So the signs and symptoms, how
to recognize this? Well, it's not hard.
First of all, you don't see the
whites of their eyes anymore.
What you see here is a very
injected, very erythematous,
very prominent vessels within the
eyes, because there's inflammation.
Not only we've seen that injection,
that redness, which looks angry and hot.
We're also getting increased
exudate or transudate of fluids,
so there will be excessive tearing.
The hyperemia is very prominent with the injection of
the vessels, it has that so-called "pink eye" appearance,
and because we're getting edema,
it's not just increased vascular dilation,
it's also increased vascular permeability.
That vascular permeability has edema
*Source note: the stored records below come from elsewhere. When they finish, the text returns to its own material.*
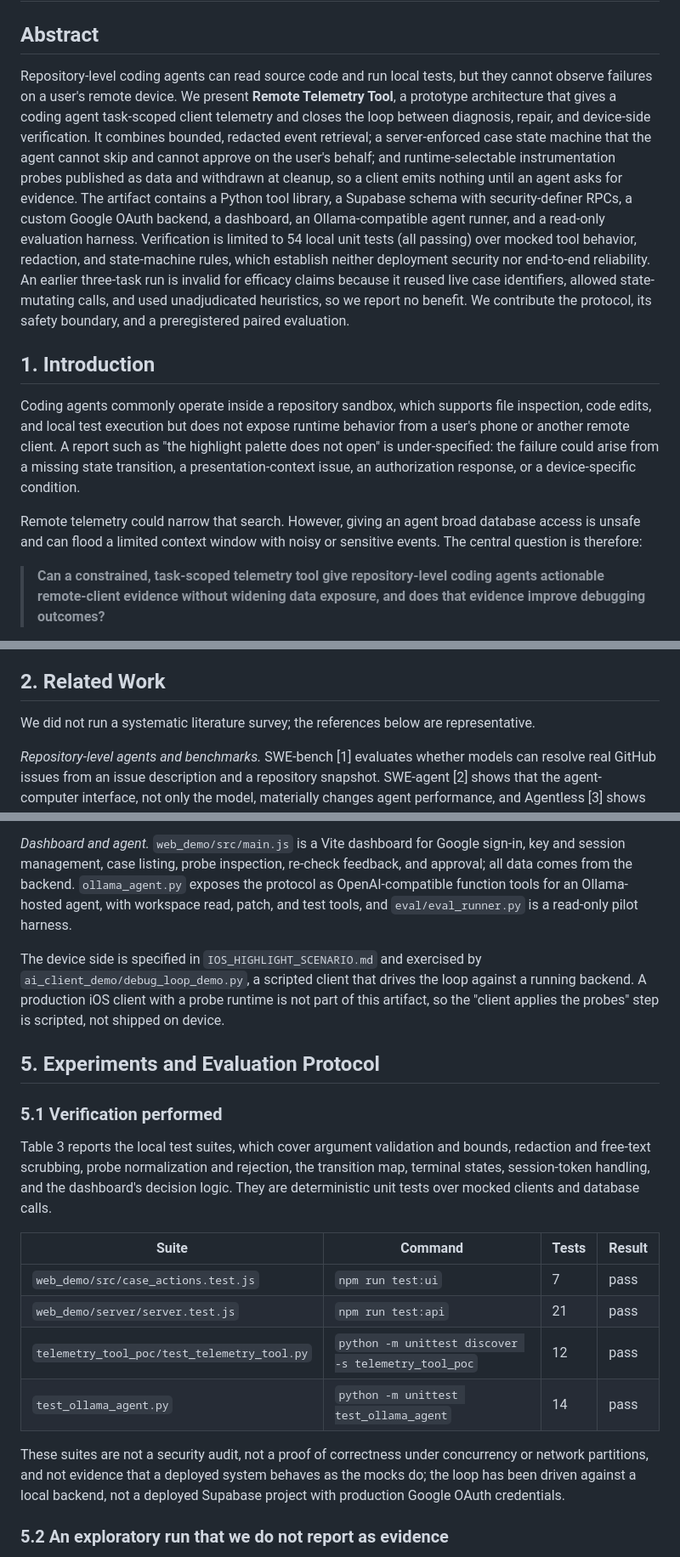
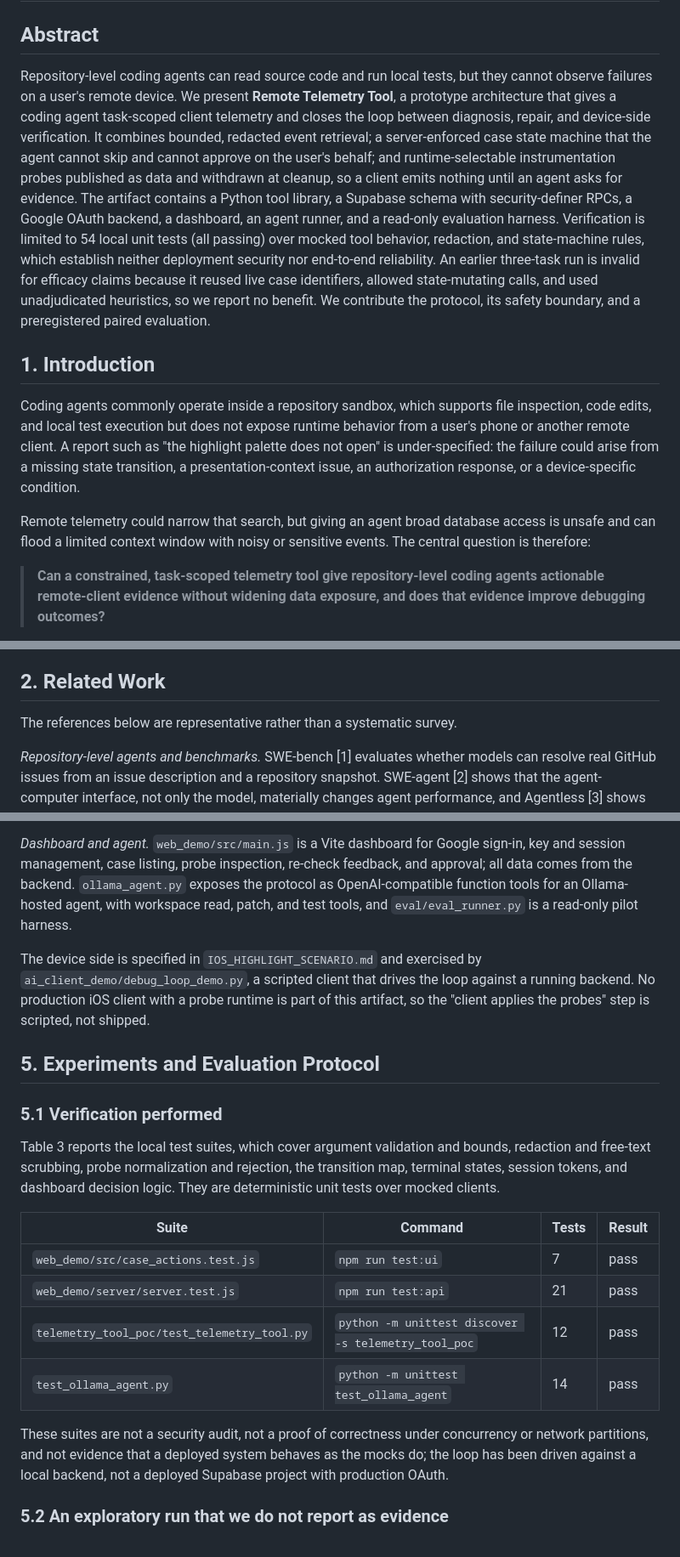
Before and after one commit to kaggle-llm/Remote-Telemetry-Tool-Closed-Loop-Debugging-for-Repository-Level-Coding-Agents, a Markdown page: telemetry_tool_poc/PAPER_DRAFT.md, 3 parts joined by grey strips. Shown at 85% size. Rendered like a GitHub page.

Commit message:
fix: enhance clarity and conciseness in PAPER_DRAFT.md

```diff
--- a/telemetry_tool_poc/PAPER_DRAFT.md
+++ b/telemetry_tool_poc/PAPER_DRAFT.md
@@ -2,13 +2,13 @@
 
 ## Abstract
 
-Repository-level coding agents can read source code and run local tests, but they cannot observe failures on a user's remote device. We present **Remote Telemetry Tool**, a prototype architecture that gives a coding agent task-scoped client telemetry and closes the loop between diagnosis, repair, and device-side verification. It combines bounded, redacted event retrieval; a server-enforced case state machine that the agent cannot skip and cannot approve on the user's behalf; and runtime-selectable instrumentation probes published as data and withdrawn at cleanup, so a client emits nothing until an agent asks for evidence. The artifact contains a Python tool library, a Supabase schema with security-definer RPCs, a custom Google OAuth backend, a dashboard, an Ollama-compatible agent runner, and a read-only evaluation harness. Verification is limited to 54 local unit tests (all passing) over mocked tool behavior, redaction, and state-machine rules, which establish neither deployment security nor end-to-end reliability. An earlier three-task run is invalid for efficacy claims because it reused live case identifiers, allowed state-mutating calls, and used unadjudicated heuristics, so we report no benefit. We contribute the protocol, its safety boundary, and a preregistered paired evaluation.
+Repository-level coding agents can read source code and run local tests, but they cannot observe failures on a user's remote device. We present **Remote Telemetry Tool**, a prototype architecture that gives a coding agent task-scoped client telemetry and closes the loop between diagnosis, repair, and device-side verification. It combines bounded, redacted event retrieval; a server-enforced case state machine that the agent cannot skip and cannot approve on the user's behalf; and runtime-selectable instrumentation probes published as data and withdrawn at cleanup, so a client emits nothing until an agent asks for evidence. The artifact contains a Python tool library, a Supabase schema with security-definer RPCs, a Google OAuth backend, a dashboard, an agent runner, and a read-only evaluation harness. Verification is limited to 54 local unit tests (all passing) over mocked tool behavior, redaction, and state-machine rules, which establish neither deployment security nor end-to-end reliability. An earlier three-task run is invalid for efficacy claims because it reused live case identifiers, allowed state-mutating calls, and used unadjudicated heuristics, so we report no benefit. We contribute the protocol, its safety boundary, and a preregistered paired evaluation.
 
 ## 1. Introduction
 
 Coding agents commonly operate inside a repository sandbox, which supports file inspection, code edits, and local test execution but does not expose runtime behavior from a user's phone or another remote client. A report such as "the highlight palette does not open" is under-specified: the failure could arise from a missing state transition, a presentation-context issue, an authorization response, or a device-specific condition.
 
-Remote telemetry could narrow that search. However, giving an agent broad database access is unsafe and can flood a limited context window with noisy or sensitive events. The central question is therefore:
+Remote telemetry could narrow that search, but giving an agent broad database access is unsafe and can flood a limited context window with noisy or sensitive events. The central question is therefore:
 
 > **Can a constrained, task-scoped telemetry tool give repository-level coding agents actionable remote-client evidence without widening data exposure, and does that evidence improve debugging outcomes?**
 
@@ -22,7 +22,7 @@ The artifact is implemented in Python, SQL, JavaScript, and JSON; all 54 local t
 
 ## 2. Related Work
 
-We did not run a systematic literature survey; the references below are representative.
+The references below are representative rather than a systematic survey.
 
 *Repository-level agents and benchmarks.* SWE-bench [1] evaluates whether models can resolve real GitHub issues from an issue description and a repository snapshot. SWE-agent [2] shows that the agent-computer interface, not only the model, materially changes agent performance, and Agentless [3] shows that a simple localization-repair-validation pipeline can beat complex agent scaffolds. All three observe failures through the repository and the test harness; a user-visible defect on a physical device is outside that surface.
 
@@ -115,13 +115,13 @@ The artifact is a five-part stack.
 
 *Dashboard and agent.* `web_demo/src/main.js` is a Vite dashboard for Google sign-in, key and session management, case listing, probe inspection, re-check feedback, and approval; all data comes from the backend. `ollama_agent.py` exposes the protocol as OpenAI-compatible function tools for an Ollama-hosted agent, with workspace read, patch, and test tools, and `eval/eval_runner.py` is a read-only pilot harness.
 
-The device side is specified in `IOS_HIGHLIGHT_SCENARIO.md` and exercised by `ai_client_demo/debug_loop_demo.py`, a scripted client that drives the loop against a running backend. A production iOS client with a probe runtime is not part of this artifact, so the "client applies the probes" step is scripted, not shipped on device.
+The device side is specified in `IOS_HIGHLIGHT_SCENARIO.md` and exercised by `ai_client_demo/debug_loop_demo.py`, a scripted client that drives the loop against a running backend. No production iOS client with a probe runtime is part of this artifact, so the "client applies the probes" step is scripted, not shipped.
 
 ## 5. Experiments and Evaluation Protocol
 
 ### 5.1 Verification performed
 
-Table 3 reports the local test suites, which cover argument validation and bounds, redaction and free-text scrubbing, probe normalization and rejection, the transition map, terminal states, session-token handling, and the dashboard's decision logic. They are deterministic unit tests over mocked clients and database calls.
+Table 3 reports the local test suites, which cover argument validation and bounds, redaction and free-text scrubbing, probe normalization and rejection, the transition map, terminal states, session tokens, and dashboard decision logic. They are deterministic unit tests over mocked clients.
 
 | Suite | Command | Tests | Result |
 | --- | --- | --- | --- |
@@ -130,7 +130,7 @@ Table 3 reports the local test suites, which cover argument validation and bound
 | `telemetry_tool_poc/test_telemetry_tool.py` | `python -m unittest discover -s telemetry_tool_poc` | 12 | pass |
 | `test_ollama_agent.py` | `python -m unittest test_ollama_agent` | 14 | pass |
 
-These suites are not a security audit, not a proof of correctness under concurrency or network partitions, and not evidence that a deployed system behaves as the mocks do; the loop has been driven against a local backend, not a deployed Supabase project with production Google OAuth credentials.
+These suites are not a security audit, not a proof of correctness under concurrency or network partitions, and not evidence that a deployed system behaves as the mocks do; the loop has been driven against a local backend, not a deployed Supabase project with production OAuth.
 
 ### 5.2 An exploratory run that we do not report as evidence
 
```
Also changed, not shown: other parts of telemetry_tool_poc/PAPER_DRAFT.md (+8 -8 lines).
and the edema has no place to go except
making the eyelids swell or even making the
conjunctiva swell, so the eyes can look puffy.
With the inflammation of the conjunctiva, the
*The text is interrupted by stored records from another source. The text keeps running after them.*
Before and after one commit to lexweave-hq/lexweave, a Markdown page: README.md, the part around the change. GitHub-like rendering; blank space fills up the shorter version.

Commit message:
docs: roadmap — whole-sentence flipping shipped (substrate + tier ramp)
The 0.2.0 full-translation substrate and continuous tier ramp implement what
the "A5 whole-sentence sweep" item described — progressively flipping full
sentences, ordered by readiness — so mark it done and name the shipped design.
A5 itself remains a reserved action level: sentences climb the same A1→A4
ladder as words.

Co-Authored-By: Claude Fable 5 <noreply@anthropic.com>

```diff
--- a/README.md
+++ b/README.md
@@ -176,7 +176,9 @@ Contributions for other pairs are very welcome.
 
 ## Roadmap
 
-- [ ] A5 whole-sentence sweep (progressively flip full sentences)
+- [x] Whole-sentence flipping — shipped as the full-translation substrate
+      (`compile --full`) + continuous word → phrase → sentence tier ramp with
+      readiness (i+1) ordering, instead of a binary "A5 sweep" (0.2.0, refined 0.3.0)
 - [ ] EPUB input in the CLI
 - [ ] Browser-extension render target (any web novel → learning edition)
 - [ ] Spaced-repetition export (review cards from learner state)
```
pupillary, the iris apparatus tends to be dilated
so there's mydriasis, that means that
if you walk into a very bright situation,
all that light coming through an open
pupil, you might squint or kind of withdraw.
Nevertheless, the pupils are normally light reactive.
They will eventually accommodate with miosis.
There will also be, in general, normal visual acuity.
However, if there is a significant
exudate or fluid over the surface of the eye,
that can impact how well you see.
There will clearly be an itching or
burning or foreign body sensation in the eye.
This is driven by the inflammatory mediators.
And depending on the nature of the infection
or in the virus versus the bacterial case,
There will be a discharge in a crust formation.
The crust is typically indicative of
having the transudate neutrophils
that are sitting there on now the
surface of the eye,
and as they die or as they get
dehydrated, they form a crust.
Not too appetizing.
You will also have some other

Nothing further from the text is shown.